● **Extracted data**:

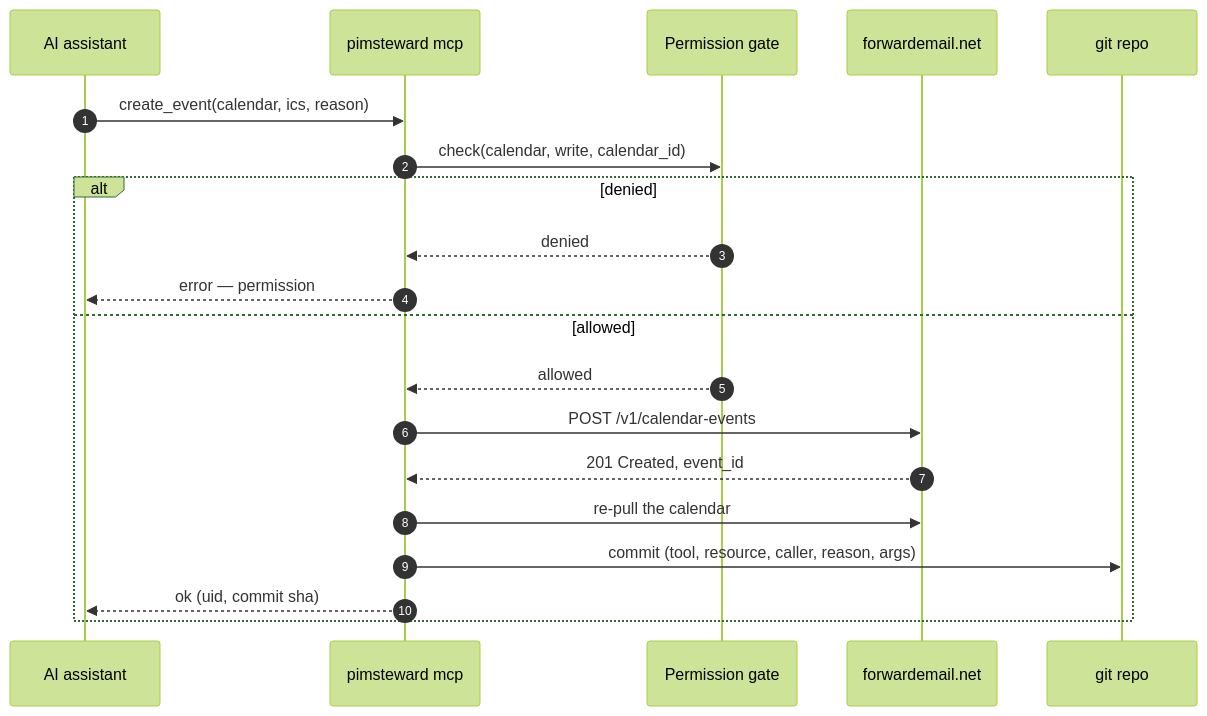
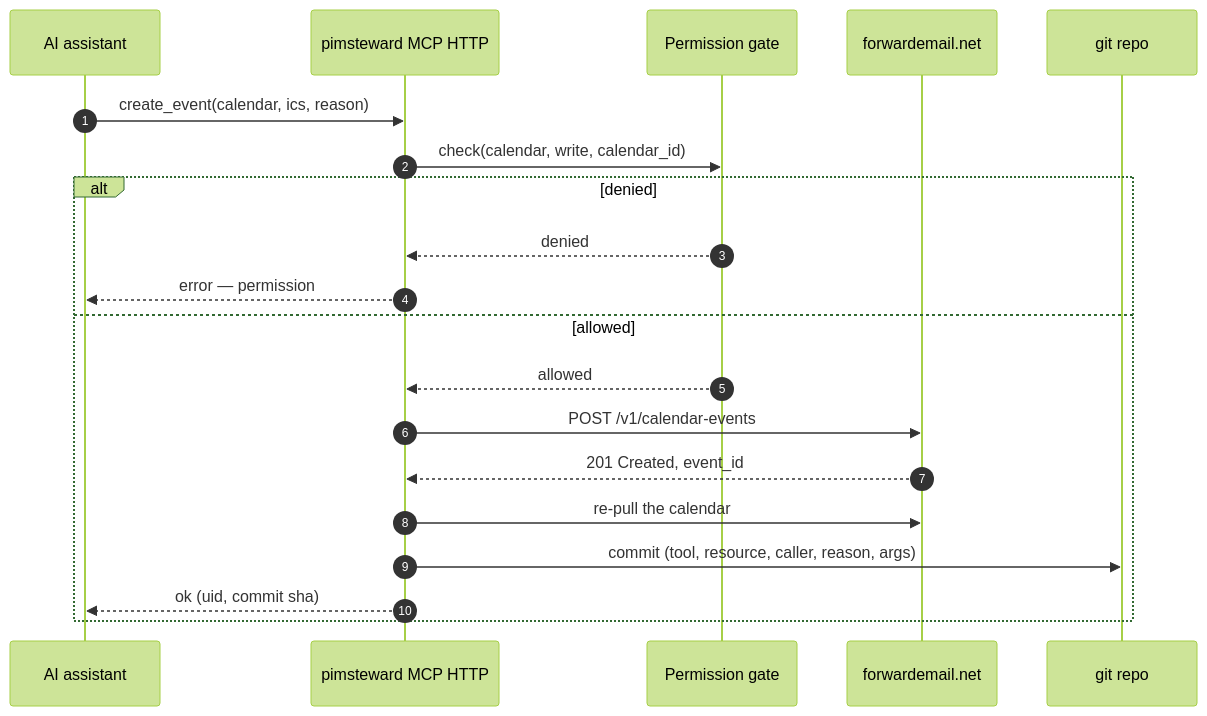
Before and after one commit to dcardamo/pimsteward: the second of 3 diagrams in README.md, drawn with Mermaid (forest theme). The commit also changed other lines of this file and 8 other files, not shown here.

First line of the commit message:
refactor: merge MCP HTTP into daemon, kill stdio transport

````diff
--- a/README.md
+++ b/README.md
@@ -257,23 +266,23 @@
 ```mermaid
 sequenceDiagram
     autonumber
     participant AI as AI assistant
-    participant MCP as pimsteward mcp
+    participant MCP as pimsteward MCP HTTP
     participant P as Permission gate
     participant FE as forwardemail.net
     participant G as git repo
 
     AI->>MCP: create_event(calendar, ics, reason)
     MCP->>P: check(calendar, write, calendar_id)
     alt denied
         P-->>MCP: denied
         MCP-->>AI: error — permission
     else allowed
         P-->>MCP: allowed
         MCP->>FE: POST /v1/calendar-events
         FE-->>MCP: 201 Created, event_id
         MCP->>FE: re-pull the calendar
         MCP->>G: commit (tool, resource, caller, reason, args)
         MCP-->>AI: ok (uid, commit sha)
     end
 ```
````
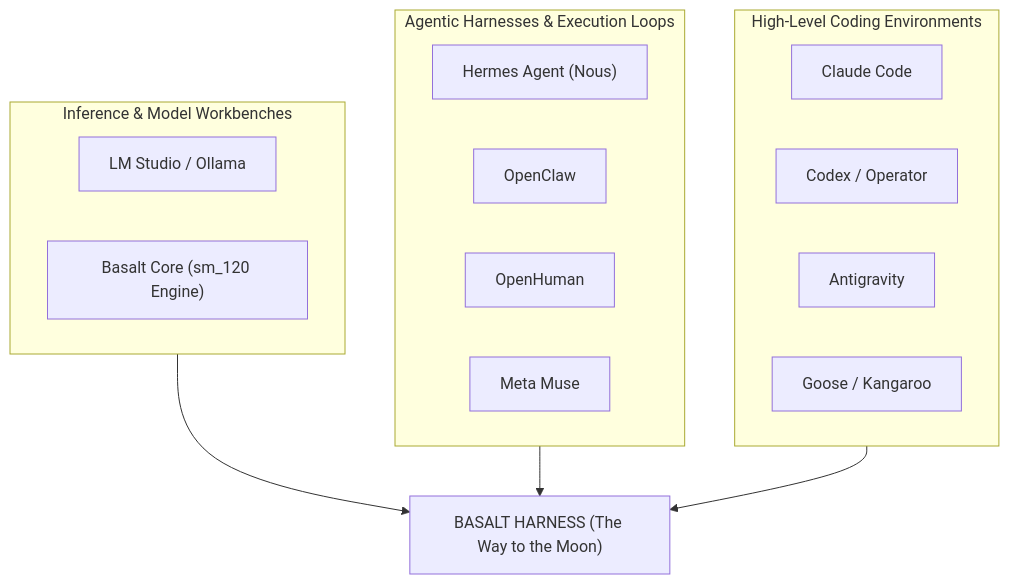
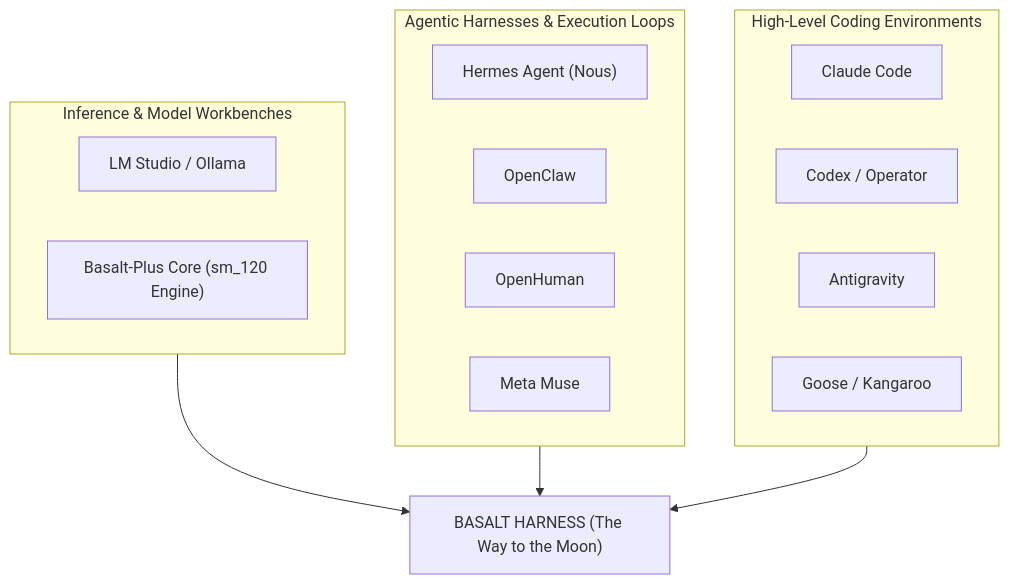
Before and after one commit to nuspy/tadamoo: the first of 7 diagrams in the_way_to_the_moon.ORIGINALE.md, drawn with Mermaid. The commit also changed other lines of this file and 163 other files, not shown here.

First line of the commit message:
rename: the product name in prose becomes TaDaMoo and the engine's becomes Basalt-Plus

````diff
--- a/the_way_to_the_moon.ORIGINALE.md
+++ b/the_way_to_the_moon.ORIGINALE.md
@@ -60,26 +60,26 @@
 ```mermaid
 graph TD
     subgraph Inference_Workbenches ["Inference & Model Workbenches"]
         LM["LM Studio / Ollama"]
-        BAS["Basalt Core (sm_120 Engine)"]
+        BAS["Basalt-Plus Core (sm_120 Engine)"]
     end
 
     subgraph Autonomous_Harnesses ["Agentic Harnesses & Execution Loops"]
         HER["Hermes Agent (Nous)"]
         CLAW["OpenClaw"]
         OH["OpenHuman"]
         MUSE["Meta Muse"]
     end
 
     subgraph Coding_Platforms ["High-Level Coding Environments"]
         CC["Claude Code"]
         CDX["Codex / Operator"]
         AGY["Antigravity"]
         GOO["Goose / Kangaroo"]
     end
 
     TARGET["BASALT HARNESS (The Way to the Moon)"]
     Inference_Workbenches --> TARGET
     Autonomous_Harnesses --> TARGET
     Coding_Platforms --> TARGET
 ```
````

● **Exercise**:
Print all of the entries word for word. Skip any images they contain.

● **Task response**:
Before and after one commit to dcardamo/pimsteward: the second of 3 diagrams in README.md, drawn with Mermaid (forest theme). The commit also changed other lines of this file and 8 other files, not shown here.

First line of the commit message:
refactor: merge MCP HTTP into daemon, kill stdio transport

````diff
--- a/README.md
+++ b/README.md
@@ -257,23 +266,23 @@
 ```mermaid
 sequenceDiagram
     autonumber
     participant AI as AI assistant
-    participant MCP as pimsteward mcp
+    participant MCP as pimsteward MCP HTTP
     participant P as Permission gate
     participant FE as forwardemail.net
     participant G as git repo
 
     AI->>MCP: create_event(calendar, ics, reason)
     MCP->>P: check(calendar, write, calendar_id)
     alt denied
         P-->>MCP: denied
         MCP-->>AI: error — permission
     else allowed
         P-->>MCP: allowed
         MCP->>FE: POST /v1/calendar-events
         FE-->>MCP: 201 Created, event_id
         MCP->>FE: re-pull the calendar
         MCP->>G: commit (tool, resource, caller, reason, args)
         MCP-->>AI: ok (uid, commit sha)
     end
 ```
````
Before and after one commit to nuspy/tadamoo: the first of 7 diagrams in the_way_to_the_moon.ORIGINALE.md, drawn with Mermaid. The commit also changed other lines of this file and 163 other files, not shown here.

First line of the commit message:
rename: the product name in prose becomes TaDaMoo and the engine's becomes Basalt-Plus

````diff
--- a/the_way_to_the_moon.ORIGINALE.md
+++ b/the_way_to_the_moon.ORIGINALE.md
@@ -60,26 +60,26 @@
 ```mermaid
 graph TD
     subgraph Inference_Workbenches ["Inference & Model Workbenches"]
         LM["LM Studio / Ollama"]
-        BAS["Basalt Core (sm_120 Engine)"]
+        BAS["Basalt-Plus Core (sm_120 Engine)"]
     end
 
     subgraph Autonomous_Harnesses ["Agentic Harnesses & Execution Loops"]
         HER["Hermes Agent (Nous)"]
         CLAW["OpenClaw"]
         OH["OpenHuman"]
         MUSE["Meta Muse"]
     end
 
     subgraph Coding_Platforms ["High-Level Coding Environments"]
         CC["Claude Code"]
         CDX["Codex / Operator"]
         AGY["Antigravity"]
         GOO["Goose / Kangaroo"]
     end
 
     TARGET["BASALT HARNESS (The Way to the Moon)"]
     Inference_Workbenches --> TARGET
     Autonomous_Harnesses --> TARGET
     Coding_Platforms --> TARGET
 ```
````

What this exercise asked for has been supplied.